If you’ve ever flown into Toronto and experienced Pearson International you’ve got to try the Island Airport next time.
There is something magical about landing on the lakeside of Toronto, seeing the city appear before your eyes as you descend into Canada’s urban playground.
The sights of the CN tower and the curtain of glass that surrounds it is marvelous, peeking out from beneath the skyline silhouette there’s the Royal York Hotel, itself an architectural gem and the Rogers Centre which we all know is still the Skydome, plus ribbons of railway tracks and six-lane highways hugging the waterline and sprawling in all directions.
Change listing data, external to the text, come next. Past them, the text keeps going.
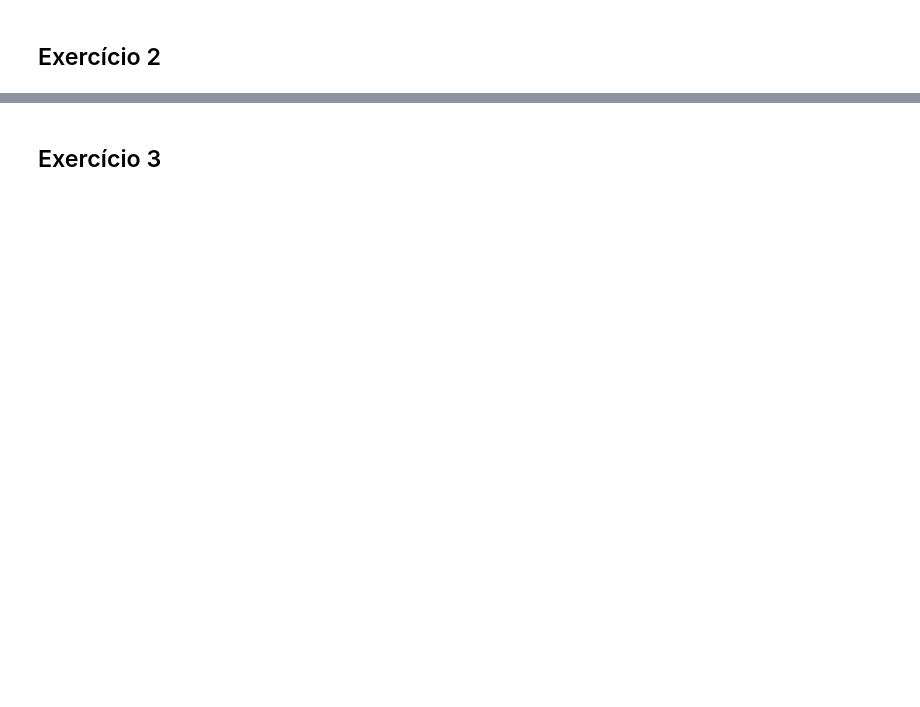
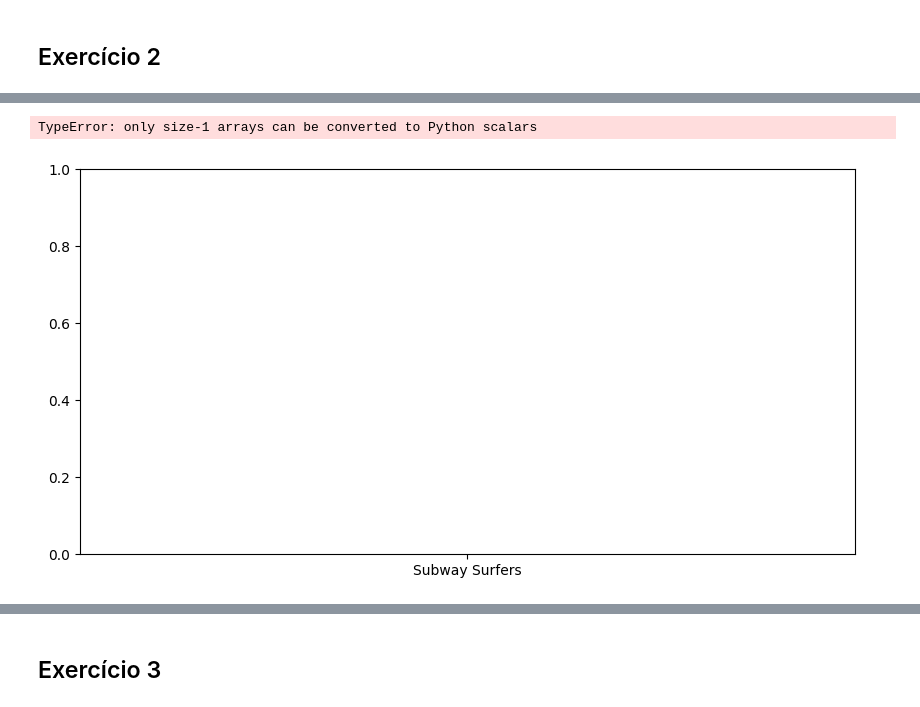
Before and after one commit to Luiz695/sprint02-Python-compass, a Jupyter notebook: lista-de-exercicios/lista-02/Lista_02.ipynb, the cells around one changed output, grey strips where cells are left out. Saved outputs shown, nothing was run; the diff lists cells and outputs as text; code cells hidden in the pictures; blank space fills up the shorter version.

```diff
--- a/lista-de-exercicios/lista-02/Lista_02.ipynb
+++ b/lista-de-exercicios/lista-02/Lista_02.ipynb
@@ -28,0 +286,17 @@ Leia o arquivo csv googleplaystore.csv e realize as seguintes atividades sobre o
+# %%
+# df['Installs'] está como objeto. NECESSÁRIO transformar em float.
+#print("Tipo de dados da Coluna de Número de Instalações: \n", df['Installs'].dtype)
+df['Installs'] = df['Installs'].apply(lambda x: str(x).replace(',', ''))
+df['Installs'] = df['Installs'].astype(float)
+
+#Criação do DataFrame utilizado
+df_apps_instalações = df[["App","Installs"]]
+
+#print("Relação de aplicativos e número de instalações: \n", df_apps_instalações)
+df_apps_instalações_agrupados = df_apps_instalações.groupby('App').sum()
+df_apps_instalações_agrupados
+
+#Ordenando por número de instalações
+top_5_apps = df_apps_instalações_agrupados.nlargest(5, columns="Installs").head(5)
+
+print("Os TOP 5 apps por número de instalação são: \n", top_5_apps)
@@ -28,0 +312,18 @@ Leia o arquivo csv googleplaystore.csv e realize as seguintes atividades sobre o
+# %%
+app = []
+installs = []
+
+index = top_5_apps.index
+values = top_5_apps.values
+
+app = index
+installs = values
+
+
+import matplotlib.pyplot as plt
+
+plt.figure(figsize=(10,5))
+plt.bar(app, installs,  fill = False)
+# %% [output]
+TypeError: only size-1 arrays can be converted to Python scalars
+[figure, added]
```
Also changed, not shown: parts of 56 cells of this notebook, 10 other files.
Landing on a small patch of island requires some finesse. As the boat masts in the harbour get closer to your view the engines subtly go quiet as the pilot makes his final trim adjustments, a slight wiggle to the left, a slight wiggle to the right and…. Screech!
Every island touchdown is followed by a generous amount of braking and rear thrust. At a length of just 1,216 metres or 3,990 feet the primary runway starts and finishes with lake Ontario on both sides.
In the good old days, which is just last year, you would clear the airport in about 15 minutes on domestic flights and queue up for a ferry, which would cross a grand total of about 300 meters of water. I used to like the boat ride. It was a nice way to punctuate air travel. Jump on a street car and you could travel by Air, Sea and Rail all in one day.
The Billy Bishop Tunnel is now open, so the modern traveler can simply traverse under the harbour channel and pop-up on the other end with the help of some massive escalators and be one your way in no time.
Believe it or not the tunnel construction was still under hot debate right up until construction. It was a should-we, shouldn’t-we kind of argument, all the while the diesel ferry continued its service crossing the narrow channel. An earlier tunnel was attempted back in 1935 which met with failure at the time. It’s very similar to the debate around adding jets and more runway length. The fatal flaw is trying to stop progress. It’s an uphill battle to resist the desire to add capacity, after all, business is what business does.
You can still ride the ferry which carries fuel supply trucks, cars and cargo to the island, should you choose, but I’m sure the next generation of island fliers will never take time to appreciate the experience of waiting a few minutes.
The airport has been a bit of a love-hate relationship with some folks in Toronto. There has been a consistent effort by Porter Airlines, one of two island carriers, the other being Air Canada – to introduce ‘Whisper Jets’ to the fleet of aircraft flying to and fro, but residents of the Toronto Islands (yes, there are islands in Toronto) and some of the recreational maritime community have resisted this development.
The trouble lies in the extension of the runway, a couple hundred meters, to be added to both ends to accommodate the longer take-off and landing requirements of jets. The Porter proposal calls for adding 200 metres at each end, plus an overrun usage assumption, for 1,658 metres, or 5,440 feet.
On one hand, this may compromise the sea lane right of ways for sailing ships and water craft, so much so that the harbour would potentially become ‘unusable’ by this group. On the other hand, the island residents, descendants of Toronto-hippies turned environmental activists don’t want the noise or fuel pollution to interfere with their serenity.
The vocal minority would have you believe that this airport will totally ruin people’s ability to enjoy the waterfront. And of course, displace marine life and habitat during jet-way construction.
I’ve checked the lake, and I’m pretty sure we could lose a bit of seaweed which appears to be the only habitat for a couple of overgrown Asian carp left patrolling the urban waters of the inner harbor.
I’m confident that if we add a couple hundred meters of fresh sea-wall during the runway extension the slime and fish will soon take up residency. Otherwise, we’ve got a gazillion more miles of shoreline around Lake Ontario. It’s one of the largest fresh water lakes in the world, and that won’t be changing anytime soon. Move along fish, there’s business to be done here.
It’s a crass view environmentally speaking – and I’m surely in danger of over simplifying the position of those against the development of the airport – but I can’t help but consider the potential economic impact of the island airport and its contribution to bringing new business activity and wealth into the downtown core, when weighing the jets-no-jets issue on a set of intellectual scales.
We’ve only got one harbour, and one island airport, and therefore one chance to get it right. And by getting it right I mean facilitating expansion.
I’ve flown to-and-from the island over thirty times doing business between Montreal and Toronto over the past couple of years, and it’s far-and-away my favorite port-of-access to Toronto’s downtown core.
Anything that can improve the availability of more air carriers, and better price competition, with greater access to more international destinations from this travel gem of an airport ought to be supported, as business travels both ways when rapid and affordable travel access is realized.